## Work order:
Pull every line with the word "StyledWeekTitle" out of the entries below.

## Records provided:
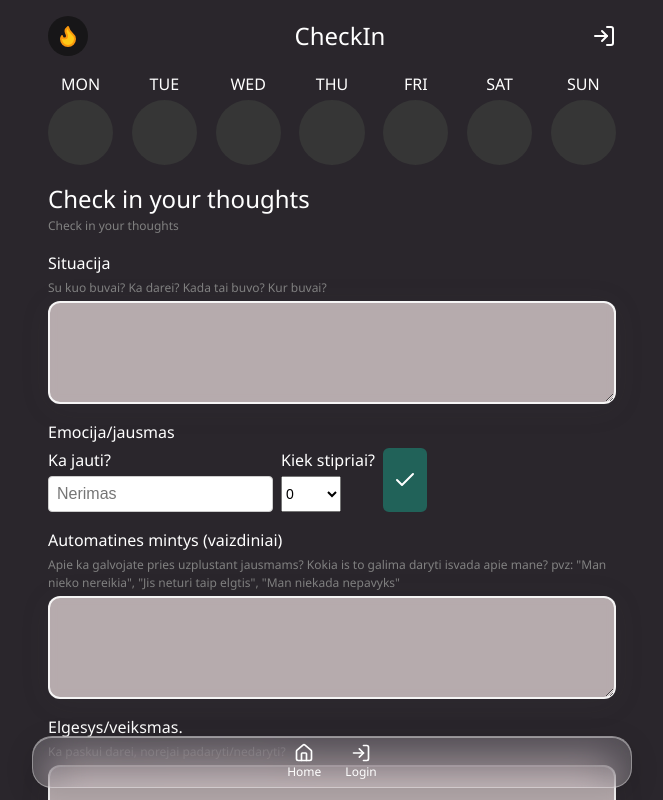
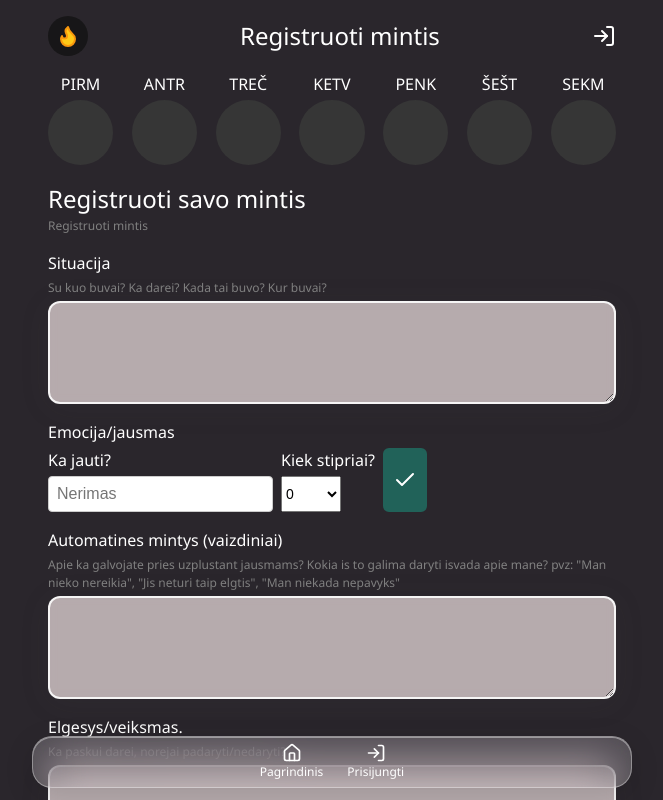
Before and after one commit to IKK-LTU/journal, a React (Vite) app: page /check-in in a window 1280 px wide. Shown: the top 800 px of the page, without its empty margins (308-971 px from the left). Built offline with nearby package versions, Linux system fonts and the light colour scheme.

Commit message:
translate to LT

```diff
--- a/src/components/navbar/Navbar.tsx
+++ b/src/components/navbar/Navbar.tsx
@@ -5,12 +5,12 @@ import { House, LogIn } from "lucide-react";
 
 const navigationItems = [
   {
-    name: "Home",
+    name: "Pagrindinis",
     src: "/",
     icon: <House color="rgb(255, 255, 255)" size={20} />,
   },
   {
-    name: "Login",
+    name: "Prisijungti",
     src: "/login",
     icon: <LogIn color="rgb(255, 255, 255)" size={20} />,
   },
--- a/src/components/page-elements/home/DaysHeader.tsx
+++ b/src/components/page-elements/home/DaysHeader.tsx
@@ -16,11 +16,7 @@ const DaysHeader = ({ onClick }: DaysHeaderProps) => {
   const [selectedDay, setSelectedDay] = useState<number | null>(null);
 
   const handleDayClick = (day?: number) => {
-    if (day === selectedDay) {
-      setSelectedDay(null);
-      return;
-    }
-    if (day) {
+    if (day && day !== selectedDay) {
       setSelectedDay(day);
       return;
     }
@@ -46,14 +42,14 @@ const DaysHeader = ({ onClick }: DaysHeaderProps) => {
                 $isVisible={selectedDay === dayNumber}
               >
                 <CirclePlus size={16} color="rgba(0,145,255)" />
-                <span>Check In</span>
+                <span>Registruoti mintis</span>
               </StyledSelectedItemPopup>
 
               <StyledWeekTitle
-                component="h6"
+                component="p"
                 $selected={selectedDay === dayNumber}
               >
-                {title.slice(0, 3)}
+                {title.slice(0, 4)}
               </StyledWeekTitle>
 
               {selectedDay !== dayNumber && (
@@ -80,6 +76,7 @@ const StyledItemsContainer = styled("div")`
 `;
 
 const StyledWeekTitle = styled(Title)<{ $selected?: boolean }>`
+  font-size: 1rem;
   margin: 0;
   font-weight: 500;
 `;
@@ -122,6 +119,9 @@ const StyledMoodCircle = styled("div")<{ $selected?: boolean }>`
 
   border-radius: 50%;
   background-color: #363636ff;
+  &:hover {
+    border: 1px solid rgb(79, 79, 79);
+  }
 `;
 
 const zoomOut = keyframes`
--- a/src/constants/weekdays.ts
+++ b/src/constants/weekdays.ts
@@ -1,9 +1,9 @@
 export const WEEK_DAYS = [
-  { dayNumber: 1, title: "monday" },
-  { dayNumber: 2, title: "tuesday" },
-  { dayNumber: 3, title: "wednesday" },
-  { dayNumber: 4, title: "thursday" },
-  { dayNumber: 5, title: "friday" },
-  { dayNumber: 6, title: "saturday" },
-  { dayNumber: 7, title: "sunday" },
+  { dayNumber: 1, title: "pirmadienis" },
+  { dayNumber: 2, title: "antradienis" },
+  { dayNumber: 3, title: "trečiadienis" },
+  { dayNumber: 4, title: "ketvirtadienis" },
+  { dayNumber: 5, title: "penktadienis" },
+  { dayNumber: 6, title: "šeštadienis" },
+  { dayNumber: 7, title: "sekmadienis" },
 ];
--- a/src/pages/check-in.tsx
+++ b/src/pages/check-in.tsx
@@ -117,7 +117,7 @@ const CheckIn = () => {
           icon={<Flame fill="#ffc917ff" color="rgba(249, 151, 13, 1)" />}
         />
 
-        <StyledTitle>CheckIn</StyledTitle>
+        <StyledTitle>Registruoti mintis</StyledTitle>
 
         {currentUser ? (
           <User onClick={() => navigate("/login")} />
@@ -130,9 +130,9 @@ const CheckIn = () => {
 
       <StyledFormContainer onSubmit={handleSubmit(onSubmit)}>
         <TextWrapper>
-          <StyledFormTitle>Check in your thoughts</StyledFormTitle>
+          <StyledFormTitle>Registruoti savo mintis</StyledFormTitle>
           <StyledFormSubtitle component="p">
-            Check in your thoughts
+            Registruoti mintis
           </StyledFormSubtitle>
         </TextWrapper>
 
@@ -150,7 +150,7 @@ const CheckIn = () => {
 
           {/* errors will return when field validation fails  */}
           {errors?.situation && (
-            <StyledErrors>This field is required</StyledErrors>
+            <StyledErrors>Privaloma</StyledErrors>
           )}
         </StyledFieldWrapper>
 
@@ -269,7 +269,7 @@ const CheckIn = () => {
 
           {/* errors will return when field validation fails  */}
           {errors?.autoThoughts && (
-            <StyledErrors>This field is required</StyledErrors>
+            <StyledErrors>Privaloma</StyledErrors>
           )}
         </StyledFieldWrapper>
 
--- a/src/pages/home.tsx
+++ b/src/pages/home.tsx
@@ -15,33 +15,34 @@ const myTasks = [
   {
     id: 1,
     imageSrc: "https://picsum.photos/seed/picsum/200/300",
-    title: "Good afternoon",
-    subtitle: "Capture your thoughts and tasks for the day.",
-    buttonText: "Check In",
+    title: "Laba diena",
+    subtitle: "Užfiksuokite savo mintis ir užduotis dienai.",
+    buttonText: "Registruoti mintis",
     path: "/check-in",
   },
   {
     id: 2,
     imageSrc: "https://picsum.photos/seed/picsum/200/300",
-    title: "Analyze Thoughts",
+    title: "Analizuoti mintis",
     featureTypeDescription: (
       <>
-        <Notebook /> Guided Journal
+        <Notebook /> Dienoraštis su gairėmis
       </>
     ),
-    buttonText: "Reflect",
+    buttonText: "Apmąstyti",
   },
   {
     id: 3,
     imageSrc: "https://picsum.photos/seed/picsum/200/300",
-    title: "Mind and Mood",
+    title: "Protui ir nuotaikai",
     featureTypeDescription: (
       <>
-        <GraduationCap /> Crash Course
+        <GraduationCap /> Trumpas kursas
       </>
     ),
   },
 ];
+
 
 const Home = () => {
   const navigate = useNavigate();
@@ -59,7 +60,7 @@ const Home = () => {
           icon={<Flame fill="#ffc917ff" color="rgba(249, 151, 13, 1)" />}
         />
 
-        <StyledTitle>Home</StyledTitle>
+        <StyledTitle>Namai</StyledTitle>
 
         {currentUser ? (
           <User onClick={() => navigate("/login")} />
```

## Solution for this exercise:
               <StyledWeekTitle
               </StyledWeekTitle>
 const StyledWeekTitle = styled(Title)<{ $selected?: boolean }>`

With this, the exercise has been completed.